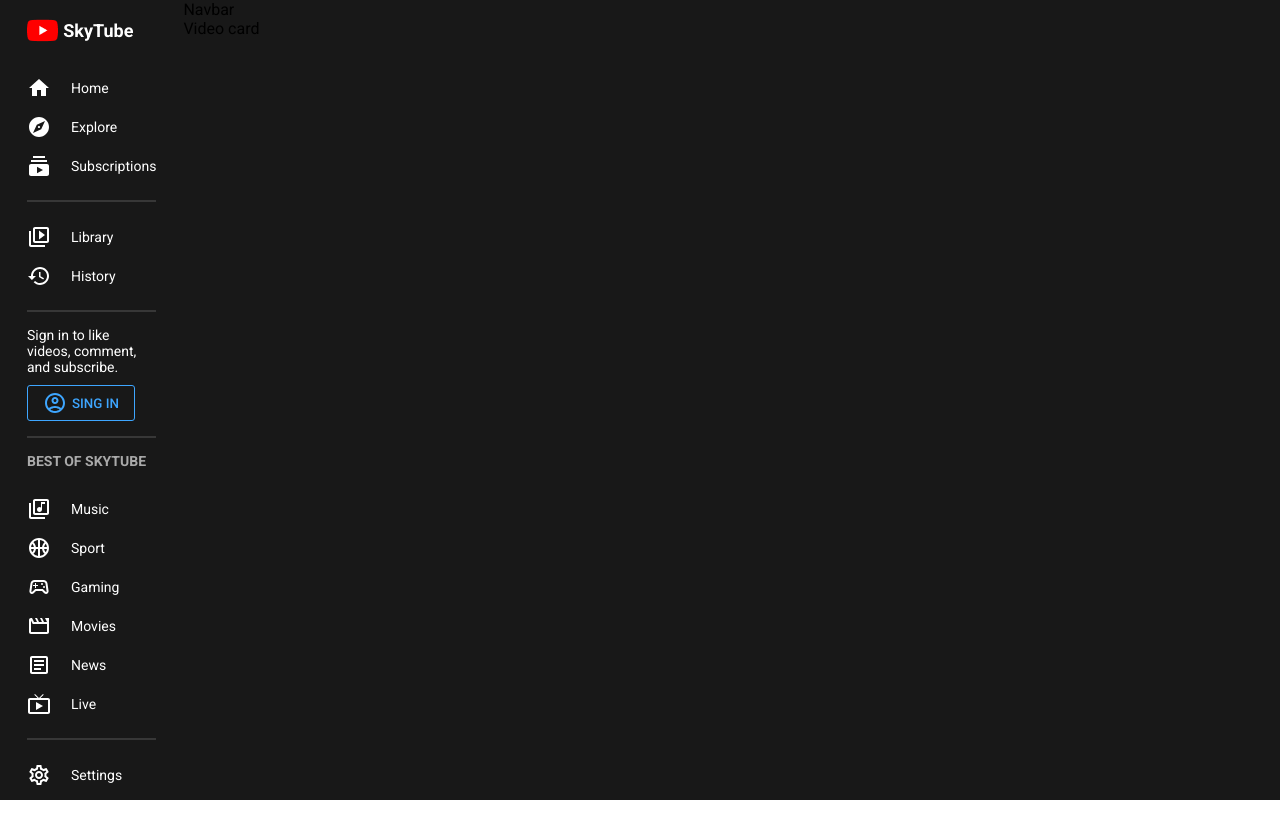
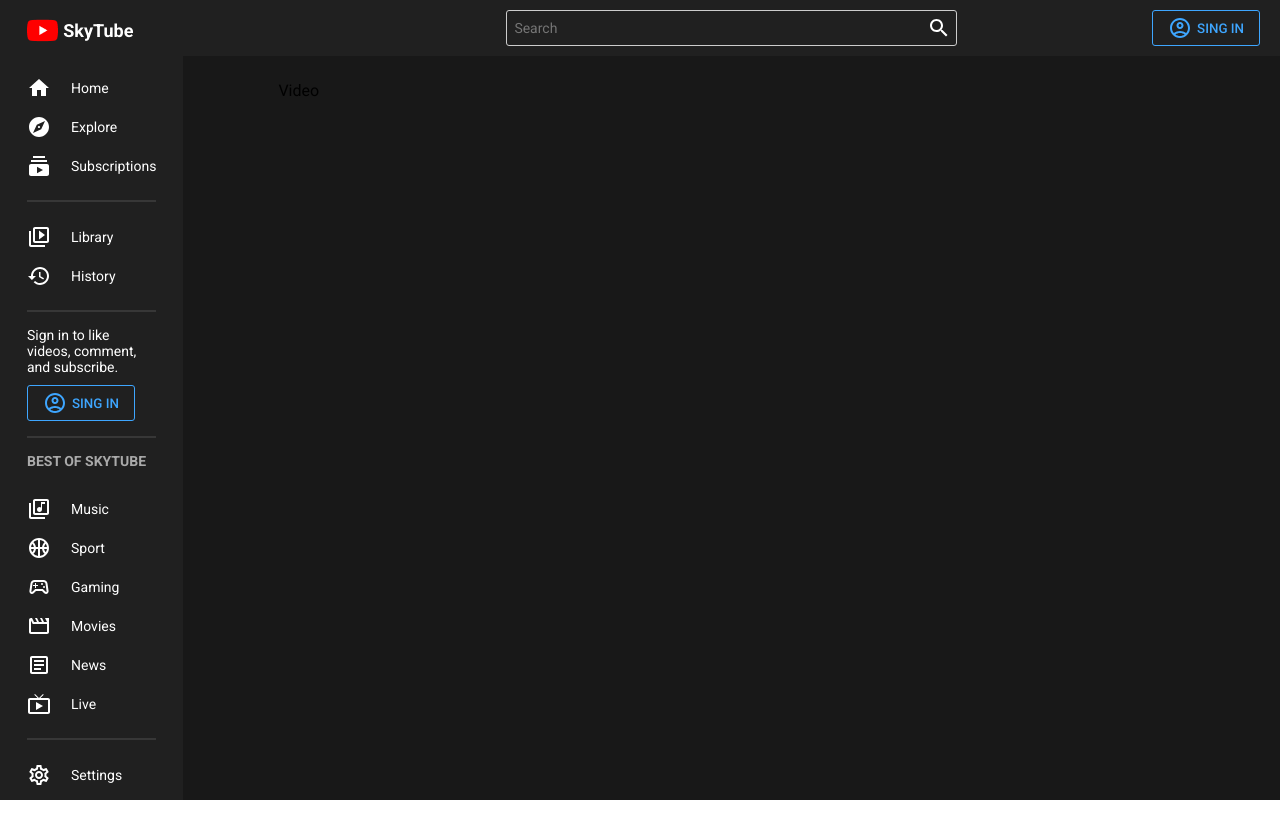
Before and after one commit to hekmatsalehi/video-sharing-app, a React (Create React App) app: page /video/test in a window 1280 px wide. Shown: the top 838 px of the page. Built offline with nearby package versions, Linux system fonts and the light colour scheme.

Commit message:
Created Home page and Video page

```diff
--- a/src/App.js
+++ b/src/App.js
@@ -3,6 +3,13 @@ import styled, { ThemeProvider } from "styled-components";
 import Menu from "./components/Menu";
 import Navbar from "./components/Navbar";
 import { darkTheme, lightTheme } from "./utils/Theme";
+import {
+  BrowserRouter,
+  Routes,
+  Route,
+} from "react-router-dom";
+import Video from "./pages/Video";
+import Home from "./pages/Home";
 
 const Container = styled.div`
   display: flex;
@@ -11,7 +18,9 @@ const Main = styled.div`
   flex: 7;
   background-color: ${({theme}) => theme.bg};
 `;
-const Wrapper = styled.div``;
+const Wrapper = styled.div`
+  padding: 25px 95px;
+`;
 
 function App() {
 
@@ -19,13 +28,22 @@ function App() {
   return (
     <ThemeProvider theme={darkMode ? darkTheme : lightTheme}>
       <Container>
+        <BrowserRouter>
           <Menu setDarkMode={setDarkMode} darkMode={darkMode} />
           <Main>
             <Navbar/>
             <Wrapper>
-            Video card
+              <Routes>
+                <Route path="/">
+                  <Route index element={<Home/>}/>
+                  <Route path="video">
+                    <Route path=":id" element={<Video/>} />
+                  </Route>
+                </Route>
+              </Routes>
             </Wrapper>
           </Main>
+        </BrowserRouter>
       </Container>
     </ThemeProvider>
   );
--- a/src/components/Menu.jsx
+++ b/src/components/Menu.jsx
@@ -17,10 +17,11 @@ import FlagOutlinedIcon from "@mui/icons-material/FlagOutlined";
 import HelpOutlineOutlinedIcon from "@mui/icons-material/HelpOutlineOutlined";
 import SettingsBrightnessOutlinedIcon from "@mui/icons-material/SettingsBrightnessOutlined";
 import AccountCircleOutlinedIcon from "@mui/icons-material/AccountCircleOutlined";
+import { Link } from "react-router-dom";
 
 const Container = styled.div`
   flex: 1;
-  background-color: ${({theme}) => theme.bg};
+  background-color: ${({theme}) => theme.bgLighter};
   color: ${({theme}) => theme.text};
   height: 100vh;
   font-size: 14px;
@@ -39,6 +40,7 @@ const Logo = styled.div`
   font-weight: bold;
   font-size: 18px;
   margin-bottom: 25px;
+
 `;
 
 const Img = styled.img`
@@ -85,10 +87,12 @@ function Menu({setDarkMode, darkMode}) {
   return (
     <Container>
       <Wrapper>
-        <Logo>
-          <Img src={logo}></Img>
-          SkyTube
-        </Logo>
+        <Link to="/" style={{textDecoration: "none", color: "inherit"}}>
+          <Logo>
+            <Img src={logo}></Img>
+            SkyTube
+          </Logo>
+        </Link>
         <Item>
           <HomeIcon/>
           Home
--- a/src/components/Navbar.jsx
+++ b/src/components/Navbar.jsx
@@ -1,8 +1,76 @@
-import React from 'react'
+import React from 'react';
+import styled from 'styled-components';
+import AccountCircleOutlinedIcon from "@mui/icons-material/AccountCircleOutlined";
+import SearchOutlinedIcon from "@mui/icons-material/SearchOutlined";
+
+
+const Container = styled.div`
+  position: sticky;
+  top: 0;
+  background-color: ${({theme}) => theme.bgLighter};
+  height: 56px
+`;
+
+const Wrapper = styled.div`
+  display: flex;
+  align-items: center;
+  justify-content: flex-end;
+  height: 100%;
+  padding: 0px 20px;
+  position: relative;
+
+`;
+
+const Search = styled.div`
+  position: absolute;
+  left: 0;
+  right: 0;
+  margin: auto;
+  width: 40%;
+  padding: 5px;
+  display: flex;
+  align-items: center;
+  justify-content: space-between;
+  border: 1px solid #ccc;
+  border-radius: 3px;
+  color: ${({theme}) => theme.text};
+`;
+
+const Input = styled.input`
+  border: none;
+  width: 90%;
+  background-color: transparent;
+  outline: none;
+  font-size: 14px;
+`;
+
+const Button = styled.button`
+  padding: 5px 15px;
+  background-color: transparent;
+  border: 1px solid #3ea6ff;
+  color: #3ea6ff;
+  border-radius: 3px;
+  font-weight: 500;
+  cursor: pointer;
+  display: flex;
+  align-items: center;
+  gap: 5px;
+`;
 
 function Navbar() {
   return (
-    <div>Navbar</div>
+    <Container>
+      <Wrapper>
+        <Search>
+          <Input placeholder="Search"/>
+          <SearchOutlinedIcon />
+        </Search>
+        <Button>
+            <AccountCircleOutlinedIcon />
+            SING IN
+        </Button>
+      </Wrapper>
+    </Container>
   )
 }
 
--- /dev/null
+++ b/src/components/VideoCard.jsx
@@ -0,0 +1,72 @@
+import React from 'react';
+import { Link } from 'react-router-dom';
+import styled from 'styled-components';
+
+const Container = styled.div`
+    width: 350px;
+    margin-bottom: 32px;
+    cursor: pointer;
+`;
+
+const Image = styled.img`
+    width: 100%;
+    height: 202px;
+    background-color: #999;
+`;
+
+const Details = styled.div`
+    display: flex;
+    margin-top: 16px;
+    gap: 12px;
+`;
+
+const ChannelLogo = styled.img`
+    width: 36px;
+    height: 36px;
+    border-radius: 50%;
+
+`;
+
+const Texts = styled.div`
+
+`;
+
+const Title = styled.h1`
+    font-size: 16px;
+    font-weight: 500;
+    color: ${({theme}) => theme.text};
+    margin-bottom: 10px;
+`;
+
+const ChannelName = styled.h2`
+    font-size: 14px;
+    font-weight: 400;
+    color: ${({theme}) => theme.textSoft};
+    margin: 4px 0px;
+`;
+
+const Info = styled.div`
+    font-size: 14px;
+    font-weight: 400;
+    color: ${({theme}) => theme.textSoft};
+`;
+
+function VideoCard() {
+  return (
+    <Link to="/video/test" style={{textDecoration: "none"}}>
+        <Container>
+            <Image src="https://media.istockphoto.com/photos/sedona-at-sunset-view-from-the-chapel-of-the-holy-cross-picture-id1189914900?b=1&k=20&m=1189914900&s=170667a&w=0&h=_s7aDdI6D051ms57xJdlXkYliDlWJoTl8znCtEZYbvU="/>
+            <Details>
+                <ChannelLogo src="https://images.unsplash.com/photo-1534188753412-3e26d0d618d6?ixlib=rb-1.2.1&ixid=MnwxMjA3fDB8MHxzZWFyY2h8MXx8YW5pbWFsJTIwcGxhbmV0JTIwbG9nb3xlbnwwfHwwfHw%3D&auto=format&fit=crop&w=500&q=60"/>
+                <Texts>
+                    <Title>Test Video</Title>
+                    <ChannelName>Animal Planet</ChannelName>
+                    <Info>799,222 views &#8226; 2 days ago</Info>
+                </Texts>
+            </Details>
+        </Container>
+    </Link>
+  )
+}
+
+export default VideoCard
--- /dev/null
+++ b/src/pages/Home.jsx
@@ -0,0 +1,49 @@
+import React from 'react';
+import styled from 'styled-components';
+import VideoCard from '../components/VideoCard';
+
+const Container = styled.div`
+    display: flex;
+    justify-content: space-between;
+    flex-wrap: wrap;
+    gap: 10px;
+`;
+
+function Home() {
+  return (
+    <Container>
+        <VideoCard/>
+        <VideoCard/>
+        <VideoCard/>
+        <VideoCard/>
+        <VideoCard/>
+        <VideoCard/>
+        <VideoCard/>
+        <VideoCard/>
+        <VideoCard/>
+        <VideoCard/>
+        <VideoCard/>
+        <VideoCard/>
+        <VideoCard/>
+        <VideoCard/>
+        <VideoCard/>
+        <VideoCard/>
+        <VideoCard/>
+        <VideoCard/>
+        <VideoCard/>
+        <VideoCard/>
+        <VideoCard/>
+        <VideoCard/>
+        <VideoCard/>
+        <VideoCard/>
+        <VideoCard/>
+        <VideoCard/>
+        <VideoCard/>
+        <VideoCard/>
+        <VideoCard/>
+        <VideoCard/>
+    </Container>
+  )
+}
+
+export default Home
--- /dev/null
+++ b/src/pages/Video.jsx
@@ -0,0 +1,9 @@
+import React from 'react'
+
+function Video() {
+  return (
+    <div>Video</div>
+  )
+}
+
+export default Video
--- a/src/utils/Theme.js
+++ b/src/utils/Theme.js
@@ -8,7 +8,7 @@ export const darkTheme = {
 
 export const lightTheme = {
     bg: "#f9f9f9",
-    bgLighter: "whitesmoke",
+    bgLighter: "white",
     text: "black",
     textSoft: "#606060",
     soft: "#f1f1f1"
```
Lines whose indentation alone changed are shown as unchanged.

▸ **DESCRIPTION OF THE TASK**: Count lines, not occurrences. State how many lines of the entries contain the word "components", and add nothing.

▸ **EXERCISE ANSWER**: 12